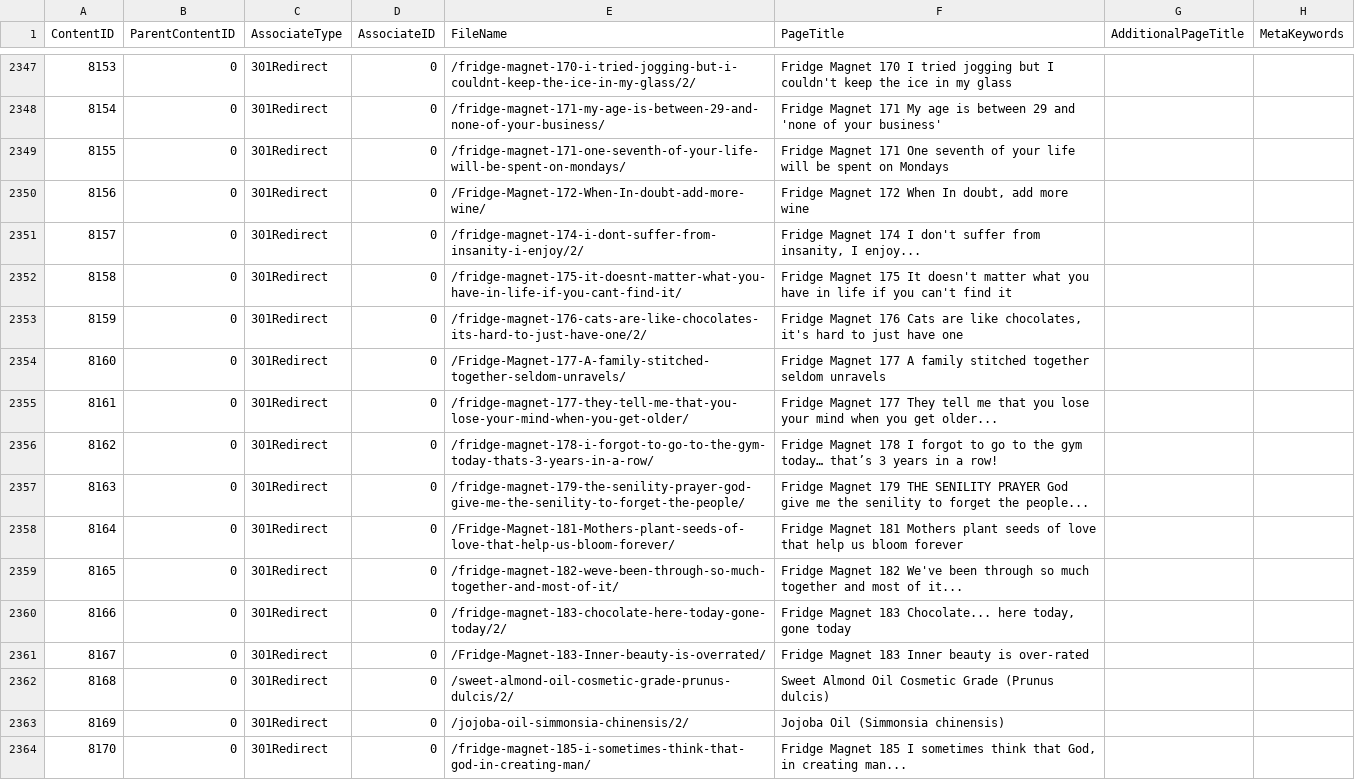
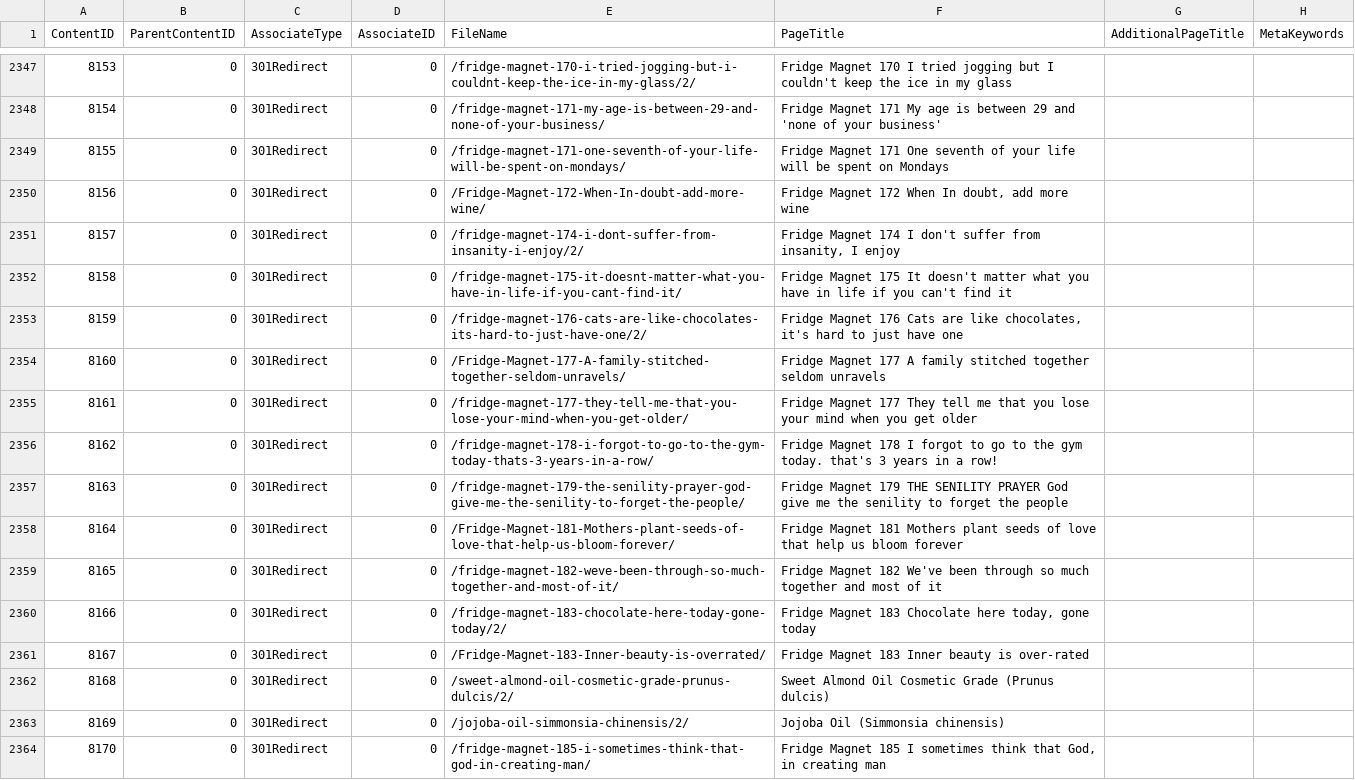
Before and after one commit to Sajjadbagwan/avena-laravel, a CSV file: public/file/redirectFile.csv, drawn as a sheet; only a part is shown, gaps mark what is left out; the diff covers the shown part only; the diff names each change by its address in the sheet, - before the commit and + after, or states it on an @@ line.

```diff
--- a/public/file/redirectFile.csv
+++ b/public/file/redirectFile.csv
-F2351 (PageTitle): …insanity, I enjoy...
+F2351 (PageTitle): …insanity, I enjoy
-F2355 (PageTitle): …you get older...
+F2355 (PageTitle): …you get older
-F2356 (PageTitle): …the gym today… that’s 3 years…
+F2356 (PageTitle): …the gym today. that's 3 years…
-F2357 (PageTitle): …forget the people...
+F2357 (PageTitle): …forget the people
-F2359 (PageTitle): …most of it...
+F2359 (PageTitle): …most of it
-F2360 (PageTitle): …Magnet 183 Chocolate... here today,…
+F2360 (PageTitle): …Magnet 183 Chocolate here today,…
-F2364 (PageTitle): …in creating man...
+F2364 (PageTitle): …in creating man
```
Also changed, not shown: 168 edited cells elsewhere in this file, 5 other files.
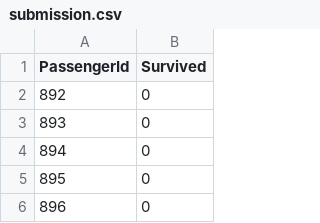
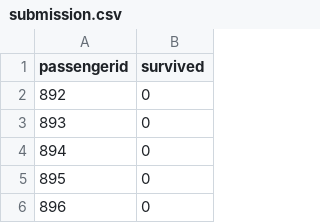
Before and after one commit to justanotherinternetguy/kaggle, a CSV file: Titanic/submission.csv, drawn as a sheet; only a part is shown.

```diff
--- a/Titanic/submission.csv
+++ b/Titanic/submission.csv
@@ -1,2 +1,2 @@
-PassengerId,Survived
+passengerid,survived
 892,0
```
Also changed, not shown: 2 other files.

******************************

- Exercise description: Reproduce the whole listing above word for word, but not its pictures.

- Response to this exercise:
Before and after one commit to Sajjadbagwan/avena-laravel, a CSV file: public/file/redirectFile.csv, drawn as a sheet; only a part is shown, gaps mark what is left out; the diff covers the shown part only; the diff names each change by its address in the sheet, - before the commit and + after, or states it on an @@ line.

```diff
--- a/public/file/redirectFile.csv
+++ b/public/file/redirectFile.csv
-F2351 (PageTitle): …insanity, I enjoy...
+F2351 (PageTitle): …insanity, I enjoy
-F2355 (PageTitle): …you get older...
+F2355 (PageTitle): …you get older
-F2356 (PageTitle): …the gym today… that’s 3 years…
+F2356 (PageTitle): …the gym today. that's 3 years…
-F2357 (PageTitle): …forget the people...
+F2357 (PageTitle): …forget the people
-F2359 (PageTitle): …most of it...
+F2359 (PageTitle): …most of it
-F2360 (PageTitle): …Magnet 183 Chocolate... here today,…
+F2360 (PageTitle): …Magnet 183 Chocolate here today,…
-F2364 (PageTitle): …in creating man...
+F2364 (PageTitle): …in creating man
```
Also changed, not shown: 168 edited cells elsewhere in this file, 5 other files.
Before and after one commit to justanotherinternetguy/kaggle, a CSV file: Titanic/submission.csv, drawn as a sheet; only a part is shown.

```diff
--- a/Titanic/submission.csv
+++ b/Titanic/submission.csv
@@ -1,2 +1,2 @@
-PassengerId,Survived
+passengerid,survived
 892,0
```
Also changed, not shown: 2 other files.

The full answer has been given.